> WHAT YOU HAVE TO DO
Where a line holds the word "Ymer", count it, then give only the total for the entries below.

☆ ☆ ☆ ☆ ☆ ☆ ☆

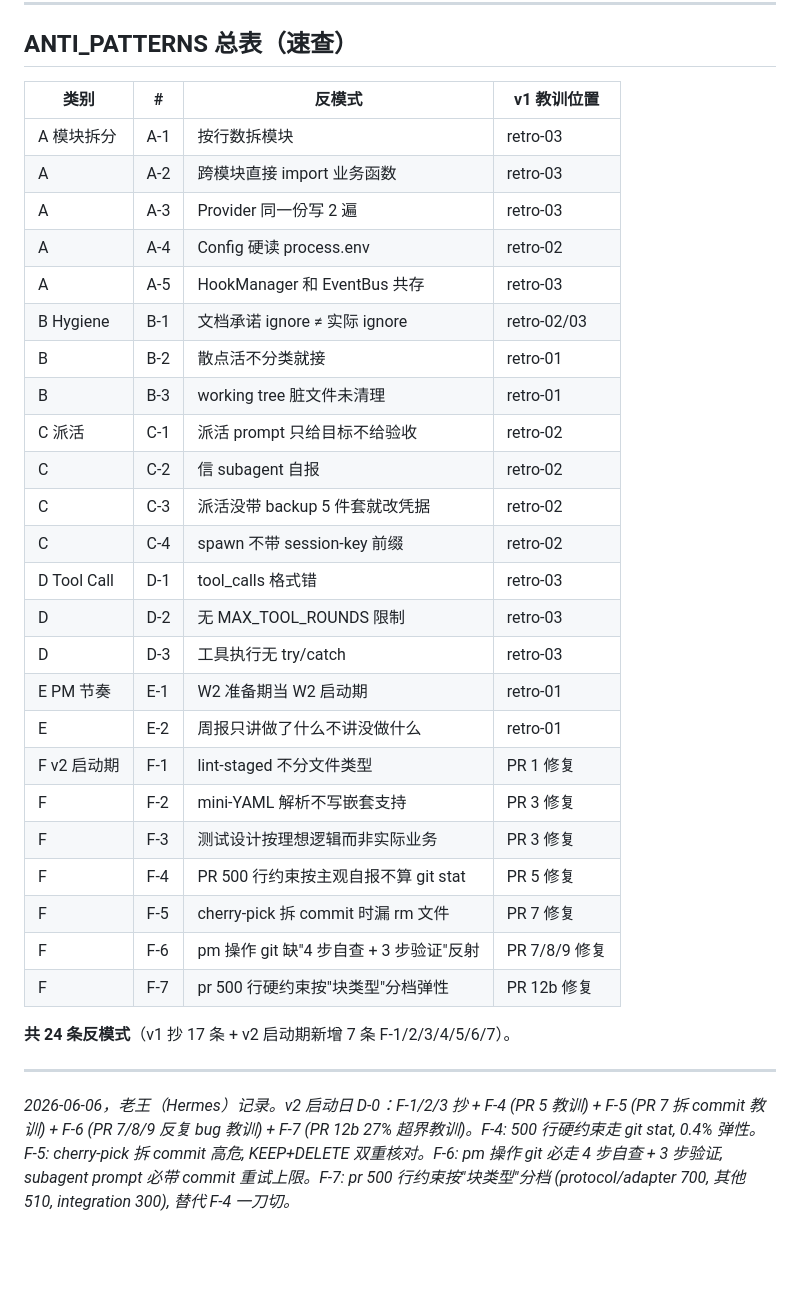
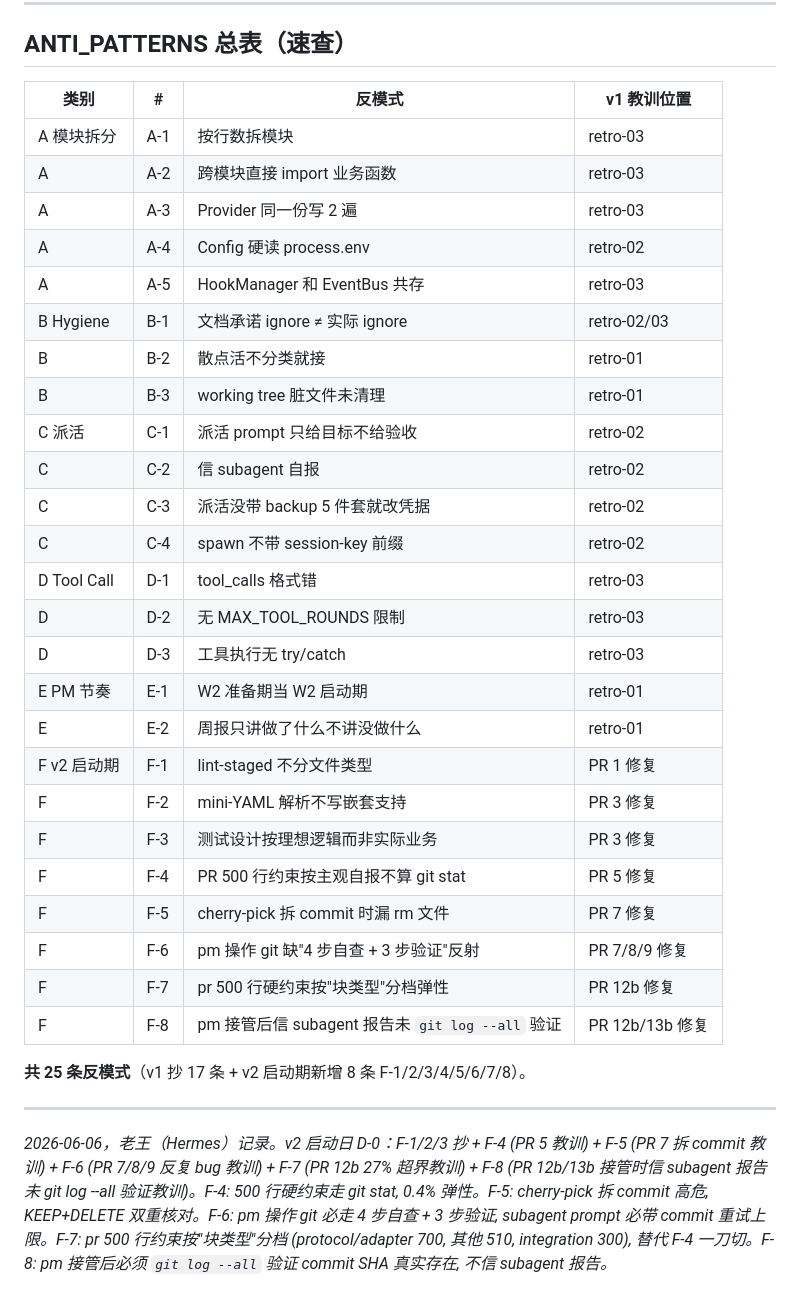
Before and after one commit to weixingnc/darwin_ai, a Markdown page: docs/ANTI_PATTERNS.md, the part around one of its changes. Drawn GitHub-style; blank space fills up the shorter version.

```diff
--- a/docs/ANTI_PATTERNS.md
+++ b/docs/ANTI_PATTERNS.md
@@ -786,35 +846,36 @@ pre-commit hook (lint-staged + size-check + commitlint) 跑完后, 失败时:
 
 ## ANTI_PATTERNS 总表（速查）
 
-| 类别        | #   | 反模式                                  | v1 教训位置   |
-| ----------- | --- | --------------------------------------- | ------------- |
-| A 模块拆分  | A-1 | 按行数拆模块                            | retro-03      |
-| A           | A-2 | 跨模块直接 import 业务函数              | retro-03      |
-| A           | A-3 | Provider 同一份写 2 遍                  | retro-03      |
-| A           | A-4 | Config 硬读 process.env                 | retro-02      |
-| A           | A-5 | HookManager 和 EventBus 共存            | retro-03      |
-| B Hygiene   | B-1 | 文档承诺 ignore ≠ 实际 ignore           | retro-02/03   |
-| B           | B-2 | 散点活不分类就接                        | retro-01      |
-| B           | B-3 | working tree 脏文件未清理               | retro-01      |
-| C 派活      | C-1 | 派活 prompt 只给目标不给验收            | retro-02      |
-| C           | C-2 | 信 subagent 自报                        | retro-02      |
-| C           | C-3 | 派活没带 backup 5 件套就改凭据          | retro-02      |
-| C           | C-4 | spawn 不带 session-key 前缀             | retro-02      |
-| D Tool Call | D-1 | tool_calls 格式错                       | retro-03      |
-| D           | D-2 | 无 MAX_TOOL_ROUNDS 限制                 | retro-03      |
-| D           | D-3 | 工具执行无 try/catch                    | retro-03      |
-| E PM 节奏   | E-1 | W2 准备期当 W2 启动期                   | retro-01      |
-| E           | E-2 | 周报只讲做了什么不讲没做什么            | retro-01      |
-| F v2 启动期 | F-1 | lint-staged 不分文件类型                | PR 1 修复     |
-| F           | F-2 | mini-YAML 解析不写嵌套支持              | PR 3 修复     |
-| F           | F-3 | 测试设计按理想逻辑而非实际业务          | PR 3 修复     |
-| F           | F-4 | PR 500 行约束按主观自报不算 git stat    | PR 5 修复     |
-| F           | F-5 | cherry-pick 拆 commit 时漏 rm 文件      | PR 7 修复     |
-| F           | F-6 | pm 操作 git 缺"4 步自查 + 3 步验证"反射 | PR 7/8/9 修复 |
-| F           | F-7 | pr 500 行硬约束按"块类型"分档弹性       | PR 12b 修复   |
+| 类别        | #   | 反模式                                           | v1 教训位置     |
+| ----------- | --- | ------------------------------------------------ | --------------- |
+| A 模块拆分  | A-1 | 按行数拆模块                                     | retro-03        |
+| A           | A-2 | 跨模块直接 import 业务函数                       | retro-03        |
+| A           | A-3 | Provider 同一份写 2 遍                           | retro-03        |
+| A           | A-4 | Config 硬读 process.env                          | retro-02        |
+| A           | A-5 | HookManager 和 EventBus 共存                     | retro-03        |
+| B Hygiene   | B-1 | 文档承诺 ignore ≠ 实际 ignore                    | retro-02/03     |
+| B           | B-2 | 散点活不分类就接                                 | retro-01        |
+| B           | B-3 | working tree 脏文件未清理                        | retro-01        |
+| C 派活      | C-1 | 派活 prompt 只给目标不给验收                     | retro-02        |
+| C           | C-2 | 信 subagent 自报                                 | retro-02        |
+| C           | C-3 | 派活没带 backup 5 件套就改凭据                   | retro-02        |
+| C           | C-4 | spawn 不带 session-key 前缀                      | retro-02        |
+| D Tool Call | D-1 | tool_calls 格式错                                | retro-03        |
+| D           | D-2 | 无 MAX_TOOL_ROUNDS 限制                          | retro-03        |
+| D           | D-3 | 工具执行无 try/catch                             | retro-03        |
+| E PM 节奏   | E-1 | W2 准备期当 W2 启动期                            | retro-01        |
+| E           | E-2 | 周报只讲做了什么不讲没做什么                     | retro-01        |
+| F v2 启动期 | F-1 | lint-staged 不分文件类型                         | PR 1 修复       |
+| F           | F-2 | mini-YAML 解析不写嵌套支持                       | PR 3 修复       |
+| F           | F-3 | 测试设计按理想逻辑而非实际业务                   | PR 3 修复       |
+| F           | F-4 | PR 500 行约束按主观自报不算 git stat             | PR 5 修复       |
+| F           | F-5 | cherry-pick 拆 commit 时漏 rm 文件               | PR 7 修复       |
+| F           | F-6 | pm 操作 git 缺"4 步自查 + 3 步验证"反射          | PR 7/8/9 修复   |
+| F           | F-7 | pr 500 行硬约束按"块类型"分档弹性                | PR 12b 修复     |
+| F           | F-8 | pm 接管后信 subagent 报告未 `git log --all` 验证 | PR 12b/13b 修复 |
 
-**共 24 条反模式**（v1 抄 17 条 + v2 启动期新增 7 条 F-1/2/3/4/5/6/7）。
+**共 25 条反模式**（v1 抄 17 条 + v2 启动期新增 8 条 F-1/2/3/4/5/6/7/8）。
 
 ---
 
-_2026-06-06，老王（Hermes）记录。v2 启动日 D-0：F-1/2/3 抄 + F-4 (PR 5 教训) + F-5 (PR 7 拆 commit 教训) + F-6 (PR 7/8/9 反复 bug 教训) + F-7 (PR 12b 27% 超界教训)。F-4: 500 行硬约束走 git stat, 0.4% 弹性。F-5: cherry-pick 拆 commit 高危, KEEP+DELETE 双重核对。F-6: pm 操作 git 必走 4 步自查 + 3 步验证, subagent prompt 必带 commit 重试上限。F-7: pr 500 行约束按"块类型"分档 (protocol/adapter 700, 其他 510, integration 300), 替代 F-4 一刀切。_
+_2026-06-06，老王（Hermes）记录。v2 启动日 D-0：F-1/2/3 抄 + F-4 (PR 5 教训) + F-5 (PR 7 拆 commit 教训) + F-6 (PR 7/8/9 反复 bug 教训) + F-7 (PR 12b 27% 超界教训) + F-8 (PR 12b/13b 接管时信 subagent 报告未 git log --all 验证教训)。F-4: 500 行硬约束走 git stat, 0.4% 弹性。F-5: cherry-pick 拆 commit 高危, KEEP+DELETE 双重核对。F-6: pm 操作 git 必走 4 步自查 + 3 步验证, subagent prompt 必带 commit 重试上限。F-7: pr 500 行约束按"块类型"分档 (protocol/adapter 700, 其他 510, integration 300), 替代 F-4 一刀切。F-8: pm 接管后必须 `git log --all` 验证 commit SHA 真实存在, 不信 subagent 报告。_
```
Also changed, not shown: other parts of docs/ANTI_PATTERNS.md (+60 -0 lines).
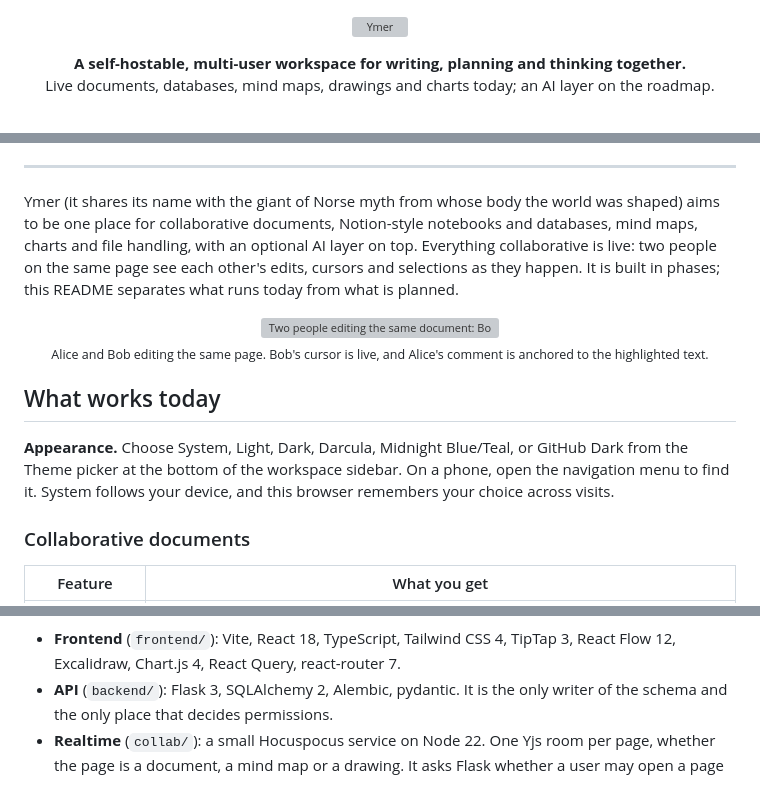
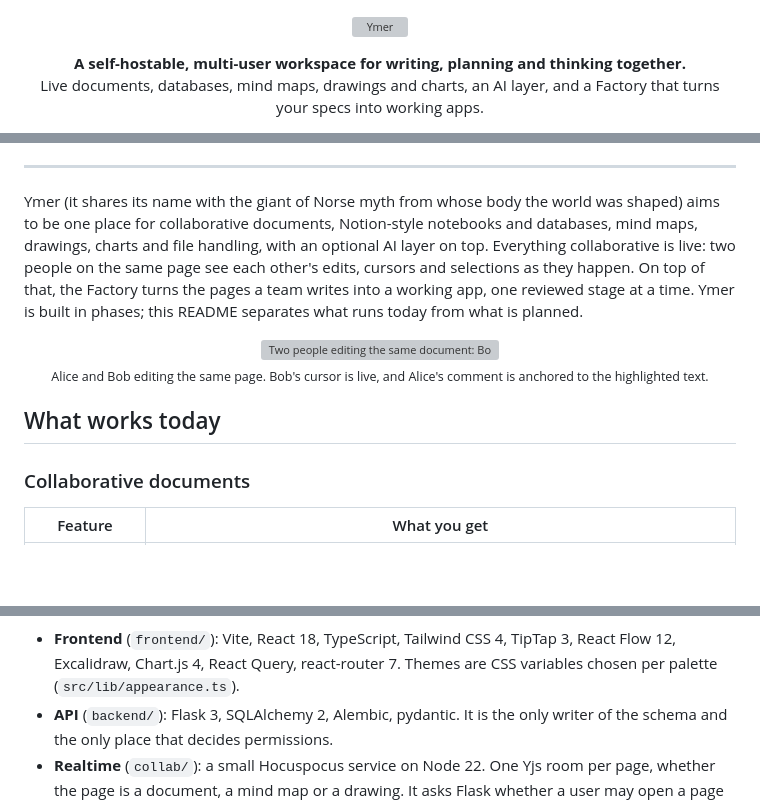
Before and after one commit to MKlolbullen/Ymer, a Markdown page: README.md, 3 parts joined by grey strips. Drawn GitHub-style; blank space fills up the shorter version; grey boxes are pictures that could not be loaded.

```diff
--- a/README.md
+++ b/README.md
@@ -7,7 +7,7 @@
 
 <p align="center">
   <b>A self-hostable, multi-user workspace for writing, planning and thinking together.</b><br>
-  Live documents, databases, mind maps, drawings and charts today; an AI layer on the roadmap.
+  Live documents, databases, mind maps, drawings and charts, an AI layer, and a Factory that turns your specs into working apps.
 </p>
 
 <p align="center">
@@ -21,9 +22,10 @@
 ---
 
 Ymer (it shares its name with the giant of Norse myth from whose body the world was shaped) aims to be one place for
-collaborative documents, Notion-style notebooks and databases, mind maps, charts and file handling, with
-an optional AI layer on top. Everything collaborative is live: two people on the same page see each other's
-edits, cursors and selections as they happen. It is built in phases; this README separates what runs today from
+collaborative documents, Notion-style notebooks and databases, mind maps, drawings, charts and file handling,
+with an optional AI layer on top. Everything collaborative is live: two people on the same page see each other's
+edits, cursors and selections as they happen. On top of that, the Factory turns the pages a team writes into a
+working app, one reviewed stage at a time. Ymer is built in phases; this README separates what runs today from
 what is planned.
 
 <p align="center">
@@ -32,8 +34,6 @@ what is planned.
 </p>
 
 ## What works today
-
-**Appearance.** Choose System, Light, Dark, Darcula, Midnight Blue/Teal, or GitHub Dark from the Theme picker at the bottom of the workspace sidebar. On a phone, open the navigation menu to find it. System follows your device, and this browser remembers your choice across visits.
 
 ### Collaborative documents
 
@@ -219,7 +230,7 @@ build) work today; the [roadmap](#roadmap) covers the rest.
 </p>
 
 - **Frontend** (`frontend/`): Vite, React 18, TypeScript, Tailwind CSS 4, TipTap 3, React Flow 12, Excalidraw,
-  Chart.js 4, React Query, react-router 7.
+  Chart.js 4, React Query, react-router 7. Themes are CSS variables chosen per palette (`src/lib/appearance.ts`).
 - **API** (`backend/`): Flask 3, SQLAlchemy 2, Alembic, pydantic. It is the only writer of the schema and the only place
   that decides permissions.
 - **Realtime** (`collab/`): a small Hocuspocus service on Node 22. One Yjs room per page, whether the page is a
```
Also changed, not shown: other parts of README.md (+25 -10 lines), docs/assets/screenshots/theme-midnight.png (added), 1 other file.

☆ ☆ ☆ ☆ ☆ ☆ ☆

> REPLY
3